The pathogenesis of low bone mineral density in patients with inflammatory bowel disease is unclear, and the relevance of secondary osteopenic influences is controversial. Our aim was to study bone mineral density in newly diagnosed patients.
Bone mineral density and biochemical parameters of bone metabolism were measured in 15 patients with Crohn's disease and 15 patients with ulcerative colitis, all of whom were newly diagnosed. Lumbar and forearm bone mineral densities were measured by dual energy x-ray absorptiometry, and Z scores were obtained by comparison with age- and sex-matched normal values. Twenty-three patients had repeat measurements 1 year later, and 20 had received systemic steroids.
At diagnosis, the mean Z score for patients with Crohn's disease (spine, -1.06 +/- 0.86; forearm, -1.04 +/- 0.86) was significantly lower than that for patients with ulcerative colitis (spine, -0.03 +/- 1.16; forearm, 0.11 +/- 1.24). Inflammatory activity, disease localization, body mass index, smoking habits, sex, physical activity, or biochemical parameters did not account for this difference. Spine and forearm Z scores were significantly correlated. Mean Z scores after 1 year were not significantly different from initial Z scores.

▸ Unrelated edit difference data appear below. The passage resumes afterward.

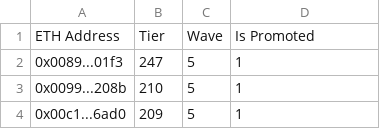
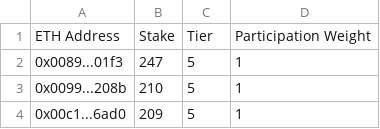
Before and after one commit to OccamFi/razer-whitelist, a CSV file: Ledgity/initialList.csv, drawn as a sheet; only a part is shown; removed rows and columns are numbered as before the commit, all else as after; the diff names each change by its address in the sheet, - before the commit and + after, or states it on an @@ line.

Commit message:
initialList header update

```diff
--- a/Ledgity/initialList.csv
+++ b/Ledgity/initialList.csv
-row 1: ETH Address | Tier | Wave | Is Promoted
+row 1: ETH Address | Stake | Tier | Participation Weight
```
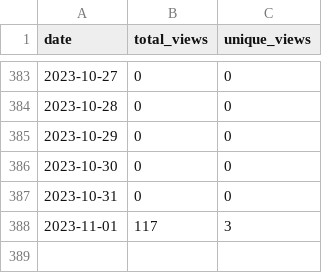
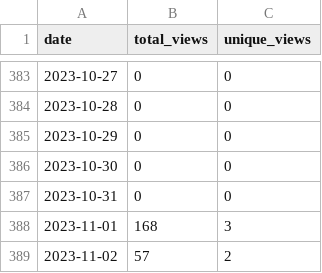
Before and after one commit to merrymitch/COMP4300, a CSV file: .traffic/views.csv, drawn as a sheet; only a part is shown, gaps mark what is left out.

Commit message:
Updating repository traffic

```diff
--- a/.traffic/views.csv
+++ b/.traffic/views.csv
@@ -387,2 +387,3 @@ date,total_views,unique_views
 2023-10-31,0,0
-2023-11-01,117,3
+2023-11-01,168,3
+2023-11-02,57,2
```
Also changed, not shown: .traffic/clones.csv, 3 other files.
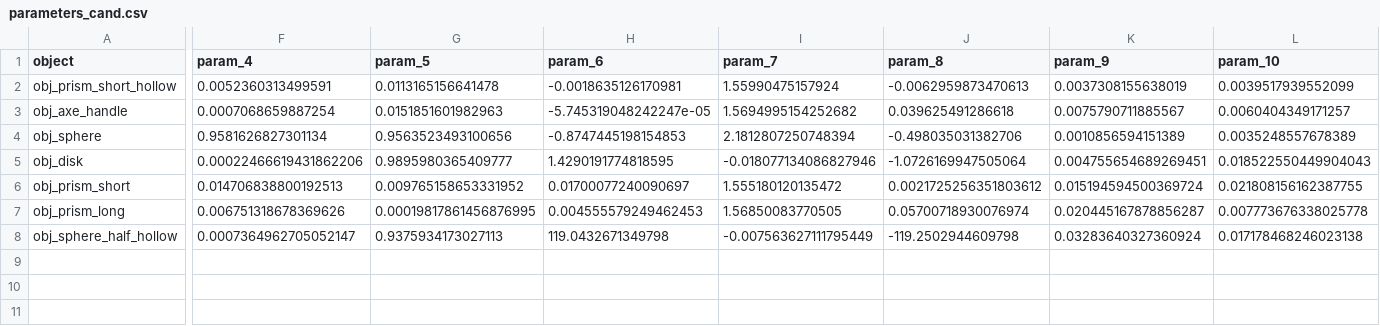
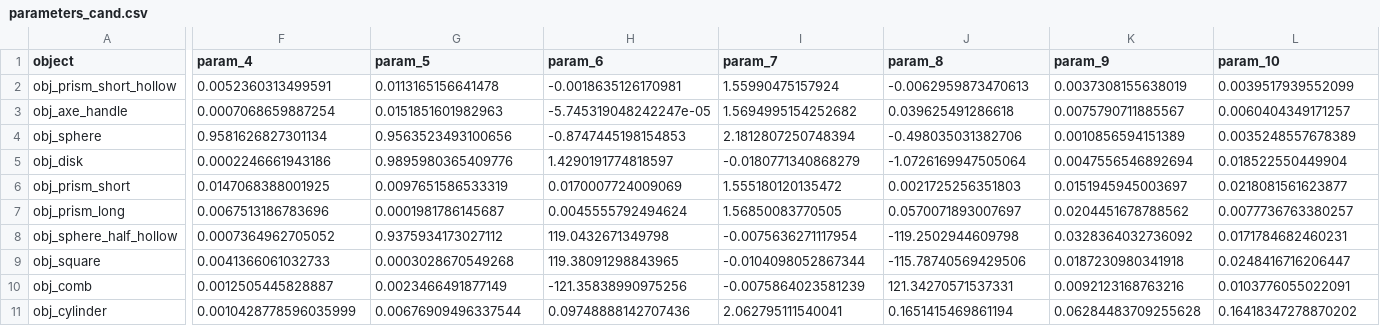
Before and after one commit to CankutBoraTuncer/Visual-Feature-Extraction-for-Tool-Construction-Based-on-Geometric-Reasoning, a CSV file: src/parameters_cand.csv, drawn as a sheet; only a part is shown, gaps mark what is left out; rows hold the shown columns only; the diff covers the shown part only; the diff names each change by its address in the sheet, - before the commit and + after, or states it on an @@ line.

```diff
--- a/src/parameters_cand.csv
+++ b/src/parameters_cand.csv
-F5 (param_4): 0.00022466619431862206
+F5 (param_4): 0.0002246661943186
-G5 (param_5): 0.9895980365409777
+G5 (param_5): 0.9895980365409776
-H5 (param_6): 1.4290191774818595
+H5 (param_6): 1.4290191774818597
-I5 (param_7): -0.018077134086827946
+I5 (param_7): -0.0180771340868279
-K5 (param_9): 0.004755654689269451
+K5 (param_9): 0.0047556546892694
-L5 (param_10): 0.018522550449904043
+L5 (param_10): 0.018522550449904
-F6 (param_4): 0.014706838800192513
+F6 (param_4): 0.0147068388001925
-G6 (param_5): 0.009765158653331952
+G6 (param_5): 0.0097651586533319
-H6 (param_6): 0.01700077240090697
+H6 (param_6): 0.0170007724009069
-J6 (param_8): 0.0021725256351803612
+J6 (param_8): 0.0021725256351803
-K6 (param_9): 0.015194594500369724
+K6 (param_9): 0.0151945945003697
-L6 (param_10): 0.021808156162387755
+L6 (param_10): 0.0218081561623877
-F7 (param_4): 0.006751318678369626
+F7 (param_4): 0.0067513186783696
-G7 (param_5): 0.00019817861456876995
+G7 (param_5): 0.0001981786145687
-H7 (param_6): 0.004555579249462453
+H7 (param_6): 0.0045555792494624
-J7 (param_8): 0.05700718930076974
+J7 (param_8): 0.0570071893007697
-K7 (param_9): 0.020445167878856287
+K7 (param_9): 0.0204451678788562
-L7 (param_10): 0.007773676338025778
+L7 (param_10): 0.0077736763380257
-F8 (param_4): 0.0007364962705052147
+F8 (param_4): 0.0007364962705052
-G8 (param_5): 0.9375934173027113
+G8 (param_5): 0.9375934173027112
-I8 (param_7): -0.007563627111795449
+I8 (param_7): -0.0075636271117954
-K8 (param_9): 0.03283640327360924
+K8 (param_9): 0.0328364032736092
-L8 (param_10): 0.017178468246023138
+L8 (param_10): 0.0171784682460231
+row 9: obj_square | 0.0041366061032733 | 0.0003028670549268 | 119.38091298843965 | -0.0104098052867344 | -115.78740569429506 | 0.0187230980341918 | 0.0248416716206447
+row 10: obj_comb | 0.0012505445828887 | 0.0023466491877149 | -121.35838990975256 | -0.0075864023581239 | 121.34270571537331 | 0.0092123168763216 | 0.0103776055022091
+row 11: obj_cylinder | 0.0010428778596035999 | 0.00676909496337544 | 0.09748888142707436 | 2.062795111540041 | 0.1651415469861194 | 0.06284483709255628 | 0.16418347278870202
```
Also changed, not shown: 6 edited cells elsewhere in this file, src/parameters_ref.csv, 5 other files.
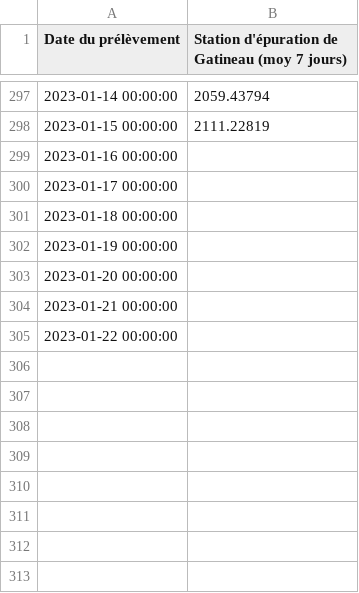
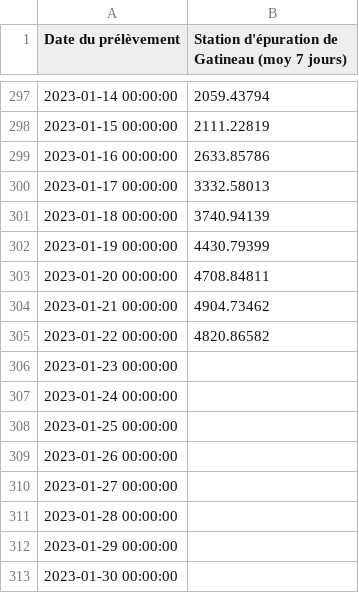
Before and after one commit to dhope/PHESD, a CSV file: Wastewater/graph_1-1_gatineau.csv, drawn as a sheet; only a part is shown, gaps mark what is left out.

Commit message:
Update graph_1-1_gatineau.csv

```diff
--- a/Wastewater/graph_1-1_gatineau.csv
+++ b/Wastewater/graph_1-1_gatineau.csv
@@ -298,8 +298,16 @@
 "2023-01-15 00:00:00",2111.22819
-"2023-01-16 00:00:00",
-"2023-01-17 00:00:00",
-"2023-01-18 00:00:00",
-"2023-01-19 00:00:00",
-"2023-01-20 00:00:00",
-"2023-01-21 00:00:00",
-"2023-01-22 00:00:00",
+"2023-01-16 00:00:00",2633.85786
+"2023-01-17 00:00:00",3332.58013
+"2023-01-18 00:00:00",3740.94139
+"2023-01-19 00:00:00",4430.79399
+"2023-01-20 00:00:00",4708.84811
+"2023-01-21 00:00:00",4904.73462
+"2023-01-22 00:00:00",4820.86582
+"2023-01-23 00:00:00",
+"2023-01-24 00:00:00",
+"2023-01-25 00:00:00",
+"2023-01-26 00:00:00",
+"2023-01-27 00:00:00",
+"2023-01-28 00:00:00",
+"2023-01-29 00:00:00",
+"2023-01-30 00:00:00",
```
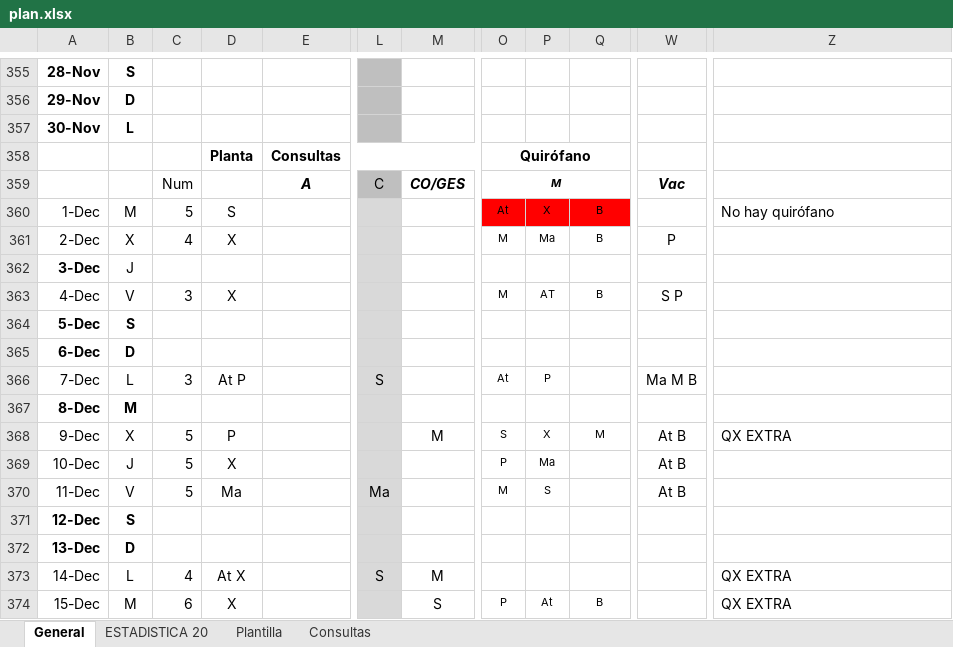
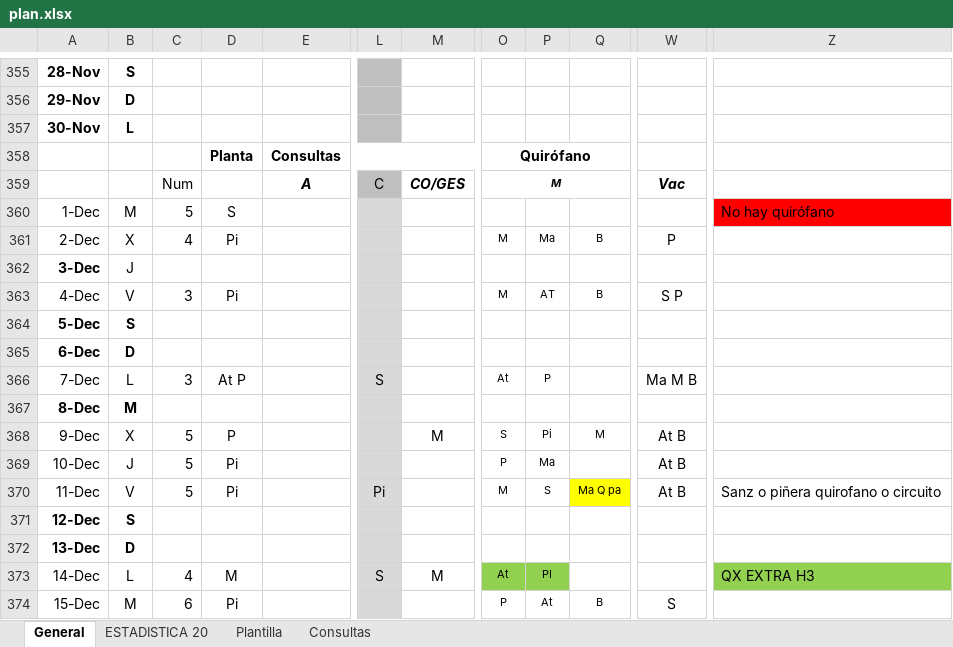
Before and after one commit to ignapov-webs/ignapov-webs.github.io, an Excel workbook: turnos/plan.xlsx, sheet General, drawn as a sheet; only a part is shown, gaps mark what is left out; values as stored, in another font and other column widths than the file's, no borders; the diff covers the shown part only; the diff names each change by its address in the sheet, - before the commit and + after, or states it on an @@ line.

Commit message:
Add files via upload

```diff
--- a/turnos/plan.xlsx (sheet General)
+++ b/turnos/plan.xlsx (sheet General)
-O360: At
+O360: (empty)
-O360:Q360 fill: #FF0000
+O360:Q360 fill: none
-P360: X
+P360: (empty)
-Q360: B
+Q360: (empty)
-Z360 fill: none
+Z360 fill: #FF0000
-D361: X
+D361: Pi
-D363: X
+D363: Pi
-P368: X
+P368: Pi
-Z368: QX EXTRA
+Z368: (empty)
-D369: X
+D369: Pi
-D370: Ma
+D370: Pi
-L370: Ma
+L370: Pi
-Q370: (empty)
+Q370: Ma Q pa
-Q370 fill: none
+Q370 fill: #FFFF00
-Z370: (empty)
+Z370: Sanz o piñera quirofano o circuito
-D373: At X
+D373: M
-O373: (empty)
+O373: At
-O373:P373 fill: none
+O373:P373 fill: #92D050
-P373: (empty)
+P373: PI
-Z373: QX EXTRA
+Z373: QX EXTRA H3
-Z373 fill: none
+Z373 fill: #92D050
-D374: X
+D374: Pi
-M374: S
+M374: (empty)
-W374: (empty)
+W374: S
-Z374: QX EXTRA
+Z374: (empty)
```
Also changed, not shown: 27 edited cells and cell formats elsewhere in this sheet, sheet ESTADISTICA 20.
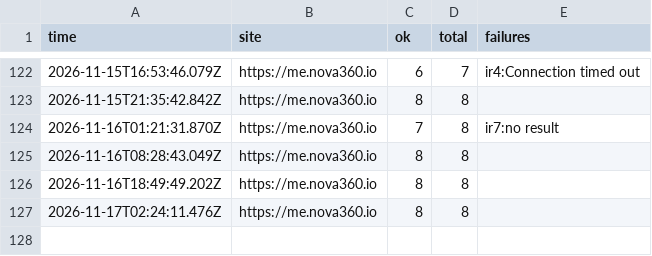
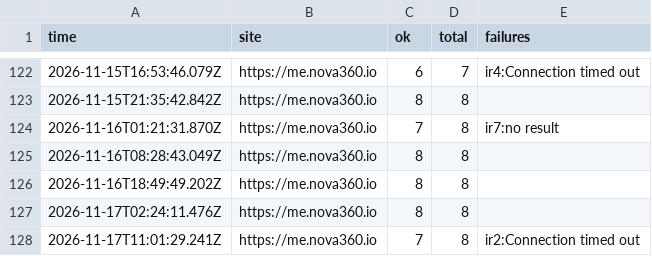
Before and after one commit to johnkangari/nova360-uptime, a CSV file: log/iran.csv, drawn as a sheet; only a part is shown, gaps mark what is left out.

Commit message:
Iran check 2026-11-17T11:01

```diff
--- a/log/iran.csv
+++ b/log/iran.csv
@@ -127 +127,2 @@ time,site,ok,total,failures
 2026-11-17T02:24:11.476Z,https://me.nova360.io,8,8,""
+2026-11-17T11:01:29.241Z,https://me.nova360.io,7,8,"ir2:Connection timed out"
```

At diagnosis, low bone mineralization is a feature of Crohn's disease but not ulcerative colitis. Treatment with corticosteroids did not result in further bone loss in 1 year.